We must first consider whether the out-of-court statement by appellant's alleged co-conspirator is admissible. The general rule is that before a co-conspirator's statement may go to the jury the government must establish by independent evidence the existence of a conspiracy and the accused's participation in it. United States v. Oliva, 497 F.2d 130, 132 (5th Cir. 1974). The government's independent evidence in this case is that on one occasion Peters used a car once registered to Zule to make a drug delivery and that on a second occasion Zule was in the general vicinity of a drug transaction and conversed briefly with the person making the sale. Whether we use the standard in effect at the time of this trial, See United States v. Oliva, 497 F.2d 130 (5th Cir. 1974) (prima facie), or the standard recently advanced, See United States v. James, 576 F.2d 1121 (5th Cir.), Motion for rehearing en banc granted (August 7, 1978) (preponderance of the evidence), we conclude that the government's independent evidence does not establish a sufficient foundation for the admission of the hearsay statement made by Peters.2 

Having concluded that the hearsay statement is inadmissible, we must now decide whether the remaining three incidents are sufficient to support appellant's convictions. The conspiracy conviction must necessarily fall because we have already concluded that the government's evidence of conspiracy did not meet even the weaker standard necessary to support admission of a co-conspirator's statement.

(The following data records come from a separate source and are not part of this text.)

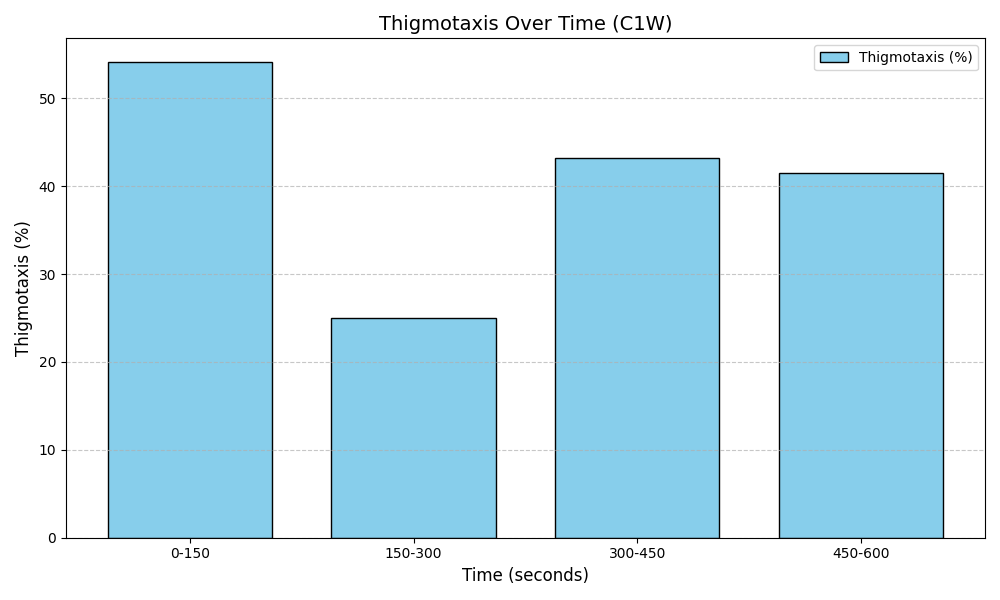
Repository: ZoharBNH5/Behavioral-Testing-Laboratory
Script's output: python bhave_tests.py
These files come from the project's save history. The script's output is drawn as it stood at one moment and after the next save; the edit follows.
Random numbers start from a fixed seed. It also reads C1B_271124_new.mat, C1W_241124_new.mat.

Above is the script's output before, as saved 2024-11-29 13:01:50.

### bhave_tests.py
import numpy as np
import scipy.io


import matplotlib.pyplot as plt
from scipy.io import loadmat
import matplotlib.pyplot



# load data from file
data = loadmat('C1W_241124_new.mat')
mouse_num = "C1W"

print(data.keys())
# Extract grooming start-stop data
grooming_start_stop = data.get('grooming_start_stop', None)
crossing_times = data.get('crossing_times', None)
periphery_times = data.get('periphery_times', None)

if crossing_times is not None and periphery_times is not None and grooming_start_stop is not None:
    # Flatten arrays for processing
    crossing_times = crossing_times.flatten()
    periphery_times = periphery_times.flatten()
    grooming_start_stop = grooming_start_stop.T  # Transpose grooming data for easier handling

# Define bins (2-minute intervals over 10 minutes)
    bin_edges = np.arange(0, 600 + 150, 150)  # Bins of 2 minutes (120 seconds)
    bin_centers = (bin_edges[:-1] + bin_edges[1:]) / 2  # Midpoints for plotting

# Calculate Thigmotaxis per bin
    thigmotaxis_values = []
    for start, end in zip(bin_edges[:-1], bin_edges[1:]):
        # Filter crossing and peripheral crossing within the current bin
        crossings_in_bin = (crossing_times >= start) & (crossing_times < end)
        periphery_in_bin = (periphery_times >= start) & (periphery_times < end)

        total_crossings = np.sum(crossings_in_bin)
        peripheral_crossings = np.sum(periphery_in_bin)

        # Calculate Thigmotaxis for the bin
        thigmotaxis = (peripheral_crossings / total_crossings) * 100 if total_crossings > 0 else 0
        thigmotaxis_values.append(thigmotaxis)

    # Plotting the results
    plt.figure(figsize=(10, 6))
    plt.bar(bin_centers, thigmotaxis_values, width=110, color='skyblue', edgecolor='black', label='Thigmotaxis (%)')
    plt.title(f'Thigmotaxis Over Time ({mouse_num})', fontsize=14)
    plt.xlabel('Time (seconds)', fontsize=12)
    plt.ylabel('Thigmotaxis (%)', fontsize=12)
    plt.xticks(bin_centers, labels=[f'{int(edge)}-{int(edge+150)}' for edge in bin_edges[:-1]])
    plt.grid(axis='y', linestyle='--', alpha=0.7)
    plt.legend()
    plt.tight_layout()
    plt.show()
else:
    print("Required data (crossing_times, periphery_times, or grooming_start_stop) not found in the provided file.")

After the next save:
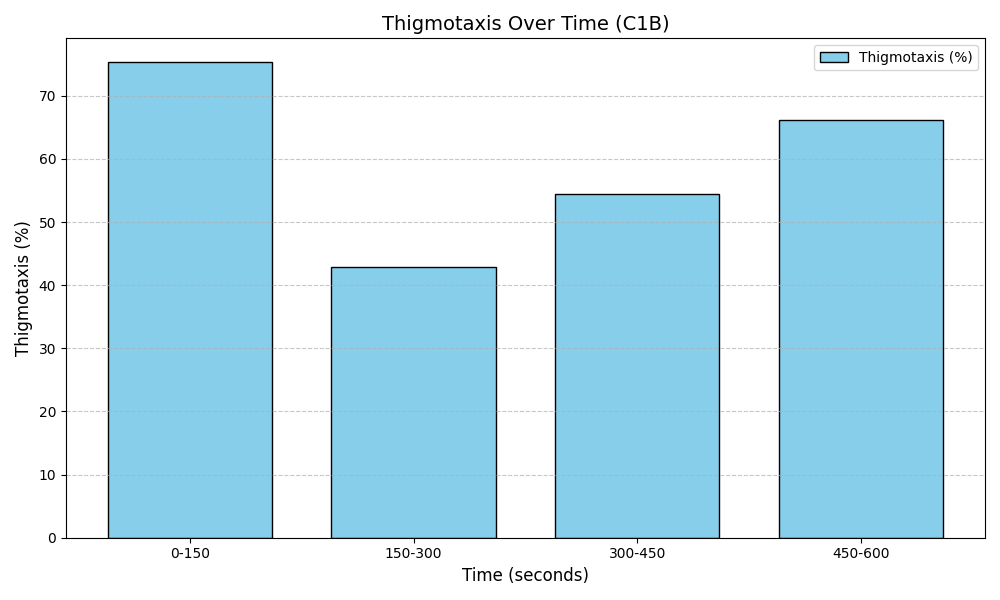
Saved 26 s later.
--- a/bhave_tests.py
+++ b/bhave_tests.py
@@ -9,8 +9,8 @@ import matplotlib.pyplot
 
 
 # load data from file
-data = loadmat('C1W_241124_new.mat')
-mouse_num = "C1W"
+data = loadmat('C1B_271124_new.mat')
+mouse_num = "C1B"
 
 print(data.keys())
 # Extract grooming start-stop data
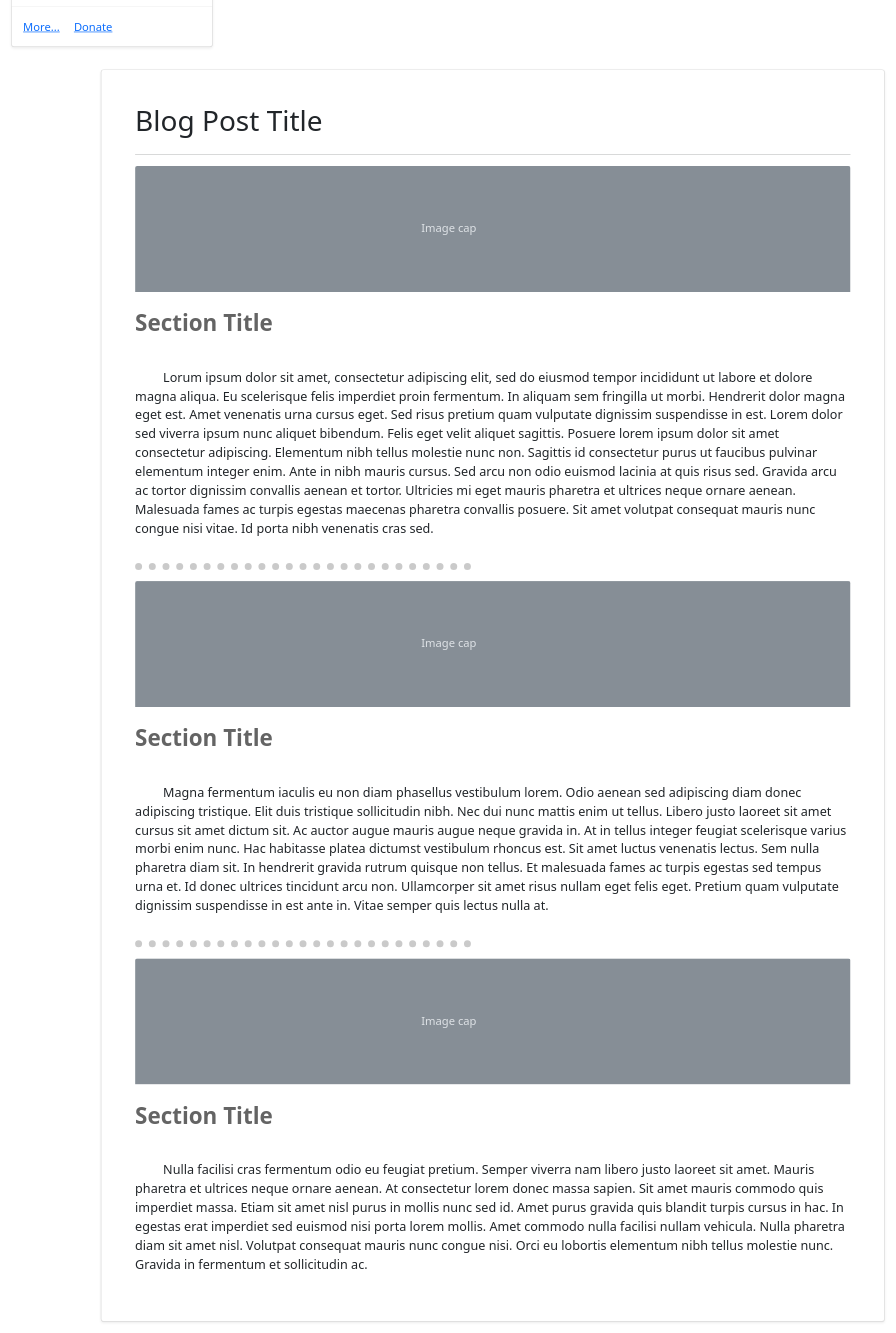
Repository: LublubXT/Azi-Tec-Team
Page: views/templates/blogs/personalblog/home.html
An editor plug-in stored every save of this project. The page is shown before and after a run of saves, followed by the edit.
The browser window is 1280 px wide. The pictures show the part of the page from y = 1383 to 3303 px (the page is 3287 px tall before and 3303 px after), at 70% of full size.

Above is the page before, as saved 2021-03-11 09:38:56.

After the next 2 saves:
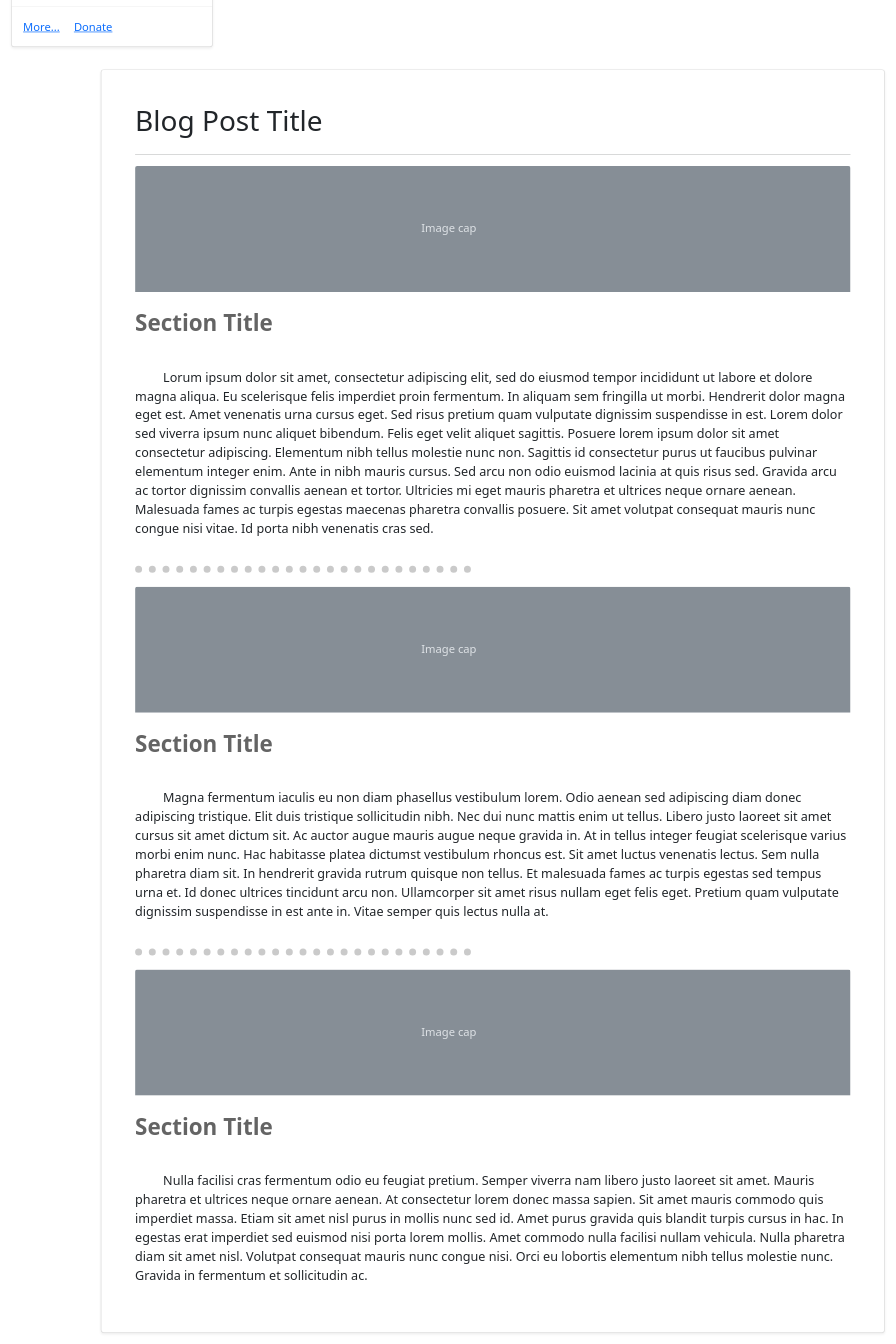
The 2 saves are shown as one change because they came seconds apart.
The last was saved 13 s later.
--- a/views/templates/blogs/personalblog/css/style.css
+++ b/views/templates/blogs/personalblog/css/style.css
@@ -81,6 +81,7 @@ body {
     border-left: none;
     border-right: none;
     border-bottom: none;
-    margin:;
+    margin-top: 20px;
+    margin-bottom: 20px;
     width: 30rem;
 }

We turn now to the substantive counts of possession with intent to distribute and distribution of methamphetamine. Although there is no evidence of actual possession, constructive possession is sufficient. United States v. Ferg, 504 F.2d 914 (5th Cir. 1974). Constructive possession may be shown by ownership, dominion, or control over the contraband itself or over the vehicle in which the contraband was concealed. United States v. Salinas-Salinas, 555 F.2d 470 (5th Cir. 1977). There is no evidence that Zule owned or had control over the sports car from which Peters removed the contraband or that Zule handled the contraband at any time. Neither is there any showing of the requisite intent to possess for distribution purposes. Because the government did not prove constructive possession and the requisite intent to distribute, appellant's conviction for possession with intent to distribute methamphetamine must fall. It necessarily follows that appellant's distribution conviction must also fall. As a matter of logic, a conviction for distribution cannot stand unless there is first possession with intent to distribute. United States v. Littrell, 574 F.2d 828 (5th Cir. 1978).

Accordingly, appellant's convictions on all three counts are REVERSED.


Peters pleaded guilty to a charge of conspiracy


The "slight-evidence" rule has no application in a two-person conspiracy. See United States v. Becker, 569 F.2d 951, 961 (5th Cir. 1978), for the prerequisites to application of the slight-evidence rule